§ **AIM OF THE EXERCISE**: Which of the lines below holds the string "choose"? Copy every line that does.

§ **PROVIDED DATA**:
· · ·

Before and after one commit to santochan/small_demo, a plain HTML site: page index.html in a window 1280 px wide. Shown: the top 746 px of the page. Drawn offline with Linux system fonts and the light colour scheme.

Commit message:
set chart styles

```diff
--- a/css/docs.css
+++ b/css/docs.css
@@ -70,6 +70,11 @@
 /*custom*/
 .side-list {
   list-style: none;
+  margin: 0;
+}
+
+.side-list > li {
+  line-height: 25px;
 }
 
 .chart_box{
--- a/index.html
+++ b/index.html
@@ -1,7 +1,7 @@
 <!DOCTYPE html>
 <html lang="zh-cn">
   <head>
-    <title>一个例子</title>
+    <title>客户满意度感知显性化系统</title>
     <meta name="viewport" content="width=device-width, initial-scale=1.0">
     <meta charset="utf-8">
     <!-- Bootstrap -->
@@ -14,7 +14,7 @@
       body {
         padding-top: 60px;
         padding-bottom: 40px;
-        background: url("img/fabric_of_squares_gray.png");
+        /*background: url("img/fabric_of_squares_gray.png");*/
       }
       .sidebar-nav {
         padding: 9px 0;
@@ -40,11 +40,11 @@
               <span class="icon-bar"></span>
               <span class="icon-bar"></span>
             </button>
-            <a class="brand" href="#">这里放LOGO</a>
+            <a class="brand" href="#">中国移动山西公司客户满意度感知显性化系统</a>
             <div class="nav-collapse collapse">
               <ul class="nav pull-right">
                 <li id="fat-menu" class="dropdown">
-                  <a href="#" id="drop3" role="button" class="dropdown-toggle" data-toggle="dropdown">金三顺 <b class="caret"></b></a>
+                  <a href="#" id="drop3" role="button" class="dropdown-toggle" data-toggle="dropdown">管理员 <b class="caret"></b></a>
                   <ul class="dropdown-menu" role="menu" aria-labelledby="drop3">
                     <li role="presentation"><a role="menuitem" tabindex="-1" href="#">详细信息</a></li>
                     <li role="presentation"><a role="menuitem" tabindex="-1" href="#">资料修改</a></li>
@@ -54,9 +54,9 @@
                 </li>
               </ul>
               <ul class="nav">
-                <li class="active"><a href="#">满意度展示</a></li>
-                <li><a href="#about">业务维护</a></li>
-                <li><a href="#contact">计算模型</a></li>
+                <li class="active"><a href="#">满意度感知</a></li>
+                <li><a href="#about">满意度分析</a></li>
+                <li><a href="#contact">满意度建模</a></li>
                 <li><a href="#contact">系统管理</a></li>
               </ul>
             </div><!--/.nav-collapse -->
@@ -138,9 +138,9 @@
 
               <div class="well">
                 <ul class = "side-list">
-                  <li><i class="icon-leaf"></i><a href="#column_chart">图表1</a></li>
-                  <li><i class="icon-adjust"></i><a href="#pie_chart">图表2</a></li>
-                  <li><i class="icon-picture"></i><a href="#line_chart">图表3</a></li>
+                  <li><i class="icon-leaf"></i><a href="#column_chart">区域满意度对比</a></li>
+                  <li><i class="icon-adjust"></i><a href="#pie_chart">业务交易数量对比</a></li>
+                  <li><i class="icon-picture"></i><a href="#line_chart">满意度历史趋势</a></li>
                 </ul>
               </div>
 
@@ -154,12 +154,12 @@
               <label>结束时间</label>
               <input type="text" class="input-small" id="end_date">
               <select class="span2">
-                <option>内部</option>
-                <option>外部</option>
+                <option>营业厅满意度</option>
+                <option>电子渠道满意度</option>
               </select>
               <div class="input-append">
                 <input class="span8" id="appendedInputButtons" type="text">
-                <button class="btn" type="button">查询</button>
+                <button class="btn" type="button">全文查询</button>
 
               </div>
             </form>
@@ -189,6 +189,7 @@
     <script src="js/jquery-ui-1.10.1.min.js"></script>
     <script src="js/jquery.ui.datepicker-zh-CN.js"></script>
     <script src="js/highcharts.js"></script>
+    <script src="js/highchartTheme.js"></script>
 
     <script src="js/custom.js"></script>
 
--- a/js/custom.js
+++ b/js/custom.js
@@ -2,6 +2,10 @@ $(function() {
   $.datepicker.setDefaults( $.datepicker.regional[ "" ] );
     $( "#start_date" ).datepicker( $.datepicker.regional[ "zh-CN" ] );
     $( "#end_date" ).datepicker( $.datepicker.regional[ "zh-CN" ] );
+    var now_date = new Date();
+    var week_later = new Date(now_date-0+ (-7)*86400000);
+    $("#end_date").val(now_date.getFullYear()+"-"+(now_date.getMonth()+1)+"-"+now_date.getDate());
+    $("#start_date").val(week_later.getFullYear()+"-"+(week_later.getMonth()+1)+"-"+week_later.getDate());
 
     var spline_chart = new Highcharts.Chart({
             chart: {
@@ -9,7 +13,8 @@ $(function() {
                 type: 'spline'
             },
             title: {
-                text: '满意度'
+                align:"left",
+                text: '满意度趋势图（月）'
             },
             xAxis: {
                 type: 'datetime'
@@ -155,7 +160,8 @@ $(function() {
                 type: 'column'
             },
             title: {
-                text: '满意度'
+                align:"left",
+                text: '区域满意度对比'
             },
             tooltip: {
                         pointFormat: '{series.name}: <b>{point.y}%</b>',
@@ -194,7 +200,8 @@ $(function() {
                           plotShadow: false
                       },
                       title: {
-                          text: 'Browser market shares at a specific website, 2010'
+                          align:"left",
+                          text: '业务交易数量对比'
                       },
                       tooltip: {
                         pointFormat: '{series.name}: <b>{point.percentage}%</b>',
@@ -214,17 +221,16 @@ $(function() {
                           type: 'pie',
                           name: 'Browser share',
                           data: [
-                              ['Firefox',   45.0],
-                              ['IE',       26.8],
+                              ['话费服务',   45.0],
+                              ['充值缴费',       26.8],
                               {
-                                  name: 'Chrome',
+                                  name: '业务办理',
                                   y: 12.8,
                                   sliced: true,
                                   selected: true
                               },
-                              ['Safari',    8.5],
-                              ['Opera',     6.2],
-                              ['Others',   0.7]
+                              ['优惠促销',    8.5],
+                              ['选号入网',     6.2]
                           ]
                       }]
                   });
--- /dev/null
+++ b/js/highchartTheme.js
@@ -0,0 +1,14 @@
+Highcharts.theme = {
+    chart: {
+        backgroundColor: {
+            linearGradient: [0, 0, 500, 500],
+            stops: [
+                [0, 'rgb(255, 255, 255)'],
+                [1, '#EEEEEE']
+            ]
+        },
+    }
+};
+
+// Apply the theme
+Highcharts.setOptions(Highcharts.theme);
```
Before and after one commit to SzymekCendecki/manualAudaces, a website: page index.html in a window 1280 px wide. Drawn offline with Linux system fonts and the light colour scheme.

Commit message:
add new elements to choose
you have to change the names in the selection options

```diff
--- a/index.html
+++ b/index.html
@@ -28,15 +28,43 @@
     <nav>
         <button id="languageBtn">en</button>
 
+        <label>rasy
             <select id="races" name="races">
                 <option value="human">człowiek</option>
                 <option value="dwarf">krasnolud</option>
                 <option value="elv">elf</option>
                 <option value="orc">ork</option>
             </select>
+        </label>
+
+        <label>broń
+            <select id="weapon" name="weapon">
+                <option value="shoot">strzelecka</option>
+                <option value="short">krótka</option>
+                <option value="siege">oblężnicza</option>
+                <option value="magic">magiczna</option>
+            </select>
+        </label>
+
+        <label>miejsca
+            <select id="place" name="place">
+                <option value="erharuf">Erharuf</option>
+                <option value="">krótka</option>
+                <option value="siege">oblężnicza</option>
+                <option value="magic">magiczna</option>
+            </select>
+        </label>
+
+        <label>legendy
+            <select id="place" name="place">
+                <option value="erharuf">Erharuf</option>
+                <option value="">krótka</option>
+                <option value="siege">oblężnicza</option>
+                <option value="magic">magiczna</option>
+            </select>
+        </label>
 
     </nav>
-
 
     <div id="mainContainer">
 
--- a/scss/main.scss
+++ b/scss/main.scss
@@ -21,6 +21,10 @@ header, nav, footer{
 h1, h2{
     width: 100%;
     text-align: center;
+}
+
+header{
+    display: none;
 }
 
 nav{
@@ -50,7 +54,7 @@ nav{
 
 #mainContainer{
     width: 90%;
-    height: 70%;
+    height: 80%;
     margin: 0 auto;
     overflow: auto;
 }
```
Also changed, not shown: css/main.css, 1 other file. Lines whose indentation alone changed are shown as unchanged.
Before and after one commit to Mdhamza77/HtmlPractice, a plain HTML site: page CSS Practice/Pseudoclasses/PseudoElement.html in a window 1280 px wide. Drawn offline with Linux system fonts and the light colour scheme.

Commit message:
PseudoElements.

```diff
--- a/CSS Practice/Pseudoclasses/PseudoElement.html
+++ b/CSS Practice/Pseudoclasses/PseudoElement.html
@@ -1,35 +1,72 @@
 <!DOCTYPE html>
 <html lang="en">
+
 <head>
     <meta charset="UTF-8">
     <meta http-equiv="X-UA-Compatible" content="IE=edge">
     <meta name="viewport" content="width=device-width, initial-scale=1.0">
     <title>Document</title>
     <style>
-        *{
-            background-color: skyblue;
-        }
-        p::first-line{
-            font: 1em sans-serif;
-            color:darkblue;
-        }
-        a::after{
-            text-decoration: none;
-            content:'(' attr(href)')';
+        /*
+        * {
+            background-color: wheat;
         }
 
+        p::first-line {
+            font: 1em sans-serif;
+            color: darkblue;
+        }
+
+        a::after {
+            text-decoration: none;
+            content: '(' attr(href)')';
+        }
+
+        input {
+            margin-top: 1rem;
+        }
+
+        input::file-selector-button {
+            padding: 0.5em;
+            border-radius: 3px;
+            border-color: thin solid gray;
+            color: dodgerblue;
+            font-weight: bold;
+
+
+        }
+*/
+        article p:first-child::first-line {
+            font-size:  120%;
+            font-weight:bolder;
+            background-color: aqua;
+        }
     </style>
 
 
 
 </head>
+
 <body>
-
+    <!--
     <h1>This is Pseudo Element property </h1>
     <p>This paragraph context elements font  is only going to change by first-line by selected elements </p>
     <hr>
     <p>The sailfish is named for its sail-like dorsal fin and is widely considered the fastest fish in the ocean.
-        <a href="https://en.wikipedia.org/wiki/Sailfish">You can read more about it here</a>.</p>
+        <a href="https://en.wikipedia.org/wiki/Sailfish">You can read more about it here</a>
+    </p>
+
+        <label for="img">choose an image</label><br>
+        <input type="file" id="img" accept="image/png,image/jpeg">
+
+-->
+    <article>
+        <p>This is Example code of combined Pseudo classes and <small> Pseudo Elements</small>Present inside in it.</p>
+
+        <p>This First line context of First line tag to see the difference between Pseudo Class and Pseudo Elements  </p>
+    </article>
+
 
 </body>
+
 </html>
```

· · ·

§ **TASK RESPONSE**:
add new elements to choose
+        <label for="img">choose an image</label><br>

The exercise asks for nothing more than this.